§ **Work item**: Only the number is needed: how many lines of the records include "handleTouchEnd"?

[Screenshot and code edit data]
● ● ● ● ●

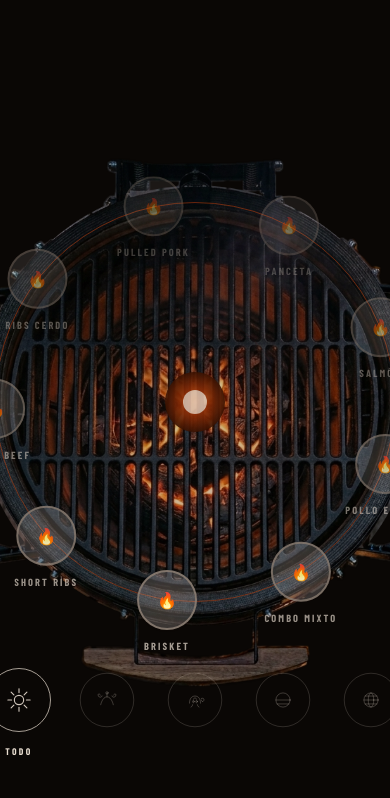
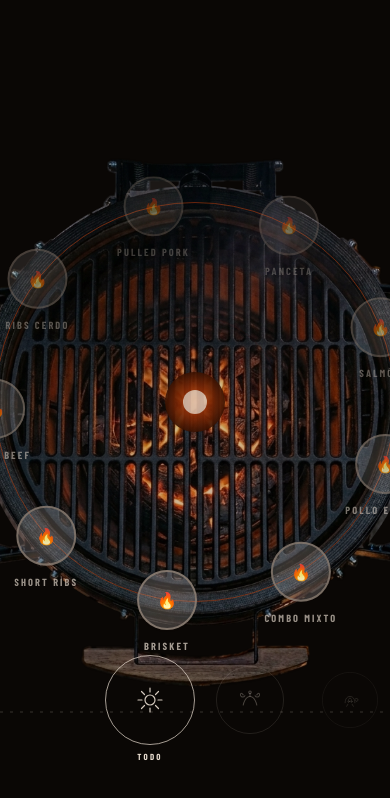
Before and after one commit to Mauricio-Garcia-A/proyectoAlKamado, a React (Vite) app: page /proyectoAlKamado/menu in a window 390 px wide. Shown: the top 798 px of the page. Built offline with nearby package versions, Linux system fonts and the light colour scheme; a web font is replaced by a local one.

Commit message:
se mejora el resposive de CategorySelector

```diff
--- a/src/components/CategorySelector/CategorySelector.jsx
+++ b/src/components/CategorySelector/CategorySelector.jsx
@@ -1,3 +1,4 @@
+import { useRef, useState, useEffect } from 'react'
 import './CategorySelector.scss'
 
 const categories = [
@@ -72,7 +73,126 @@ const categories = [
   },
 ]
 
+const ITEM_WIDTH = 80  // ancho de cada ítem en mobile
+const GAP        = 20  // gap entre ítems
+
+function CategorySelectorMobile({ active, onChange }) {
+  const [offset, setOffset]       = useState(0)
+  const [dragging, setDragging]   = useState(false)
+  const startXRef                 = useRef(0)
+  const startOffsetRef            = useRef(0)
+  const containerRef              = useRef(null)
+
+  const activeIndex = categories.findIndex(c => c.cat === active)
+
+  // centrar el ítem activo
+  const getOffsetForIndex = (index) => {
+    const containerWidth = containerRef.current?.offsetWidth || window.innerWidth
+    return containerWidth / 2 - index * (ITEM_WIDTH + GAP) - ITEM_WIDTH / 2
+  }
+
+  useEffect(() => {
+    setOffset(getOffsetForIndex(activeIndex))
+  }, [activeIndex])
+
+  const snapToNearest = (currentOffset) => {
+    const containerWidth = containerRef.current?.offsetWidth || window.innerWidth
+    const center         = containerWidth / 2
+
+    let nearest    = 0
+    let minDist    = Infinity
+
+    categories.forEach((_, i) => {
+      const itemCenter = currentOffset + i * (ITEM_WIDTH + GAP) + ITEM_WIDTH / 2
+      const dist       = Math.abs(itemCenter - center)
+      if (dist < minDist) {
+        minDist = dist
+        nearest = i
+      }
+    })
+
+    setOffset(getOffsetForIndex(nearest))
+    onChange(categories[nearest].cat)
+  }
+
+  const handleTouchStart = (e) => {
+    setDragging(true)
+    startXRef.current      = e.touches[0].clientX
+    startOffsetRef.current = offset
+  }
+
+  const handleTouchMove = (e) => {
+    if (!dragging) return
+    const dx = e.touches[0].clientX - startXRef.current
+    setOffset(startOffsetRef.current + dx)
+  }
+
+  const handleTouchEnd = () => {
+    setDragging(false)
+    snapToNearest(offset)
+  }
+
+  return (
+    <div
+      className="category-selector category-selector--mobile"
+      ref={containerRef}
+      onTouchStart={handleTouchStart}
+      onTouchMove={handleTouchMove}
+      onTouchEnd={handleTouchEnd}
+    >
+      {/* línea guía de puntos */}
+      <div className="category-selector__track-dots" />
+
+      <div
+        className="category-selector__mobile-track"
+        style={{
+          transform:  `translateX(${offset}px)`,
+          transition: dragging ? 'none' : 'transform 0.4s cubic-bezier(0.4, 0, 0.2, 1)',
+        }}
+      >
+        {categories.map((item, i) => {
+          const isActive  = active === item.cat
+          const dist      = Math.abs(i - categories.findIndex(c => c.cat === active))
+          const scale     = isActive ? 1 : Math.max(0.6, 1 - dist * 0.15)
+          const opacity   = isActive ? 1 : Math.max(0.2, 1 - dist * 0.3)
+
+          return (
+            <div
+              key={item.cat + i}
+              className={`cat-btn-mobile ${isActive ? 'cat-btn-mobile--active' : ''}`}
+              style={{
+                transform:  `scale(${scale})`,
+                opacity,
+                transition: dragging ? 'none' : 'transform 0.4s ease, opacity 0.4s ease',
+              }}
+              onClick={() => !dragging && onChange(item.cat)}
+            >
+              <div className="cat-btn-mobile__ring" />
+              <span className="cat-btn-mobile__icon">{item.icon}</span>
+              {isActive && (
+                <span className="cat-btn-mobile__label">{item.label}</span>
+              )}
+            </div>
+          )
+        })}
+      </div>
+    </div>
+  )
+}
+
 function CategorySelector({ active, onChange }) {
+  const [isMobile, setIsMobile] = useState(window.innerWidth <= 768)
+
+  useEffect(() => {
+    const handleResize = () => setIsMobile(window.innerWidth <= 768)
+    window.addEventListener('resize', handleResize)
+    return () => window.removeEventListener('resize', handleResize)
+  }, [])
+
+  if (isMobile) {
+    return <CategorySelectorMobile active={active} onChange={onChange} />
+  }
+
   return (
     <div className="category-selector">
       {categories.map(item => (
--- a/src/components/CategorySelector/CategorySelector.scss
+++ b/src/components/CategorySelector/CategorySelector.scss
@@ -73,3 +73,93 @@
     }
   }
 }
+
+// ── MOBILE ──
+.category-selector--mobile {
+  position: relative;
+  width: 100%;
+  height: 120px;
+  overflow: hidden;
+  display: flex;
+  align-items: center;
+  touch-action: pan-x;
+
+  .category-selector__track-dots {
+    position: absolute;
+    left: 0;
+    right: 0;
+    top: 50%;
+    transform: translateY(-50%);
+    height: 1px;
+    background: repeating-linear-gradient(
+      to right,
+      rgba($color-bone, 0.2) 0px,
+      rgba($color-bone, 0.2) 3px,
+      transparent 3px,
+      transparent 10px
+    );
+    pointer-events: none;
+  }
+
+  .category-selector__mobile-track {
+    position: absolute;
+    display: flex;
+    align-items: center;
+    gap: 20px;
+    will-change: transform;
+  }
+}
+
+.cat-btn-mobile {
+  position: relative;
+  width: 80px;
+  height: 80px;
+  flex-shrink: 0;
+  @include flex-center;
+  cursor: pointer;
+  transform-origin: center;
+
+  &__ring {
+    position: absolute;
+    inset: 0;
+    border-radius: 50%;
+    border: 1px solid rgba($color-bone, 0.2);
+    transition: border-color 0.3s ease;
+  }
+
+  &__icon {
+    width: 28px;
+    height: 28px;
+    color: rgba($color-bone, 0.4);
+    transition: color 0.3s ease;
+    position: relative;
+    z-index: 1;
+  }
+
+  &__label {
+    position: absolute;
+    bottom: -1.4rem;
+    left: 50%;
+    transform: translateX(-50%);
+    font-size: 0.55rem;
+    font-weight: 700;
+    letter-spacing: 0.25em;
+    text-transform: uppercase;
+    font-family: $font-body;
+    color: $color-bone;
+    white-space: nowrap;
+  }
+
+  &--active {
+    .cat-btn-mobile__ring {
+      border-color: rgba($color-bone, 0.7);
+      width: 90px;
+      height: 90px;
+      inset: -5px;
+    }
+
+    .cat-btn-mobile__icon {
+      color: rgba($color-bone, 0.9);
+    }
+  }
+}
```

● ● ● ● ●

§ **Output of the task**: 2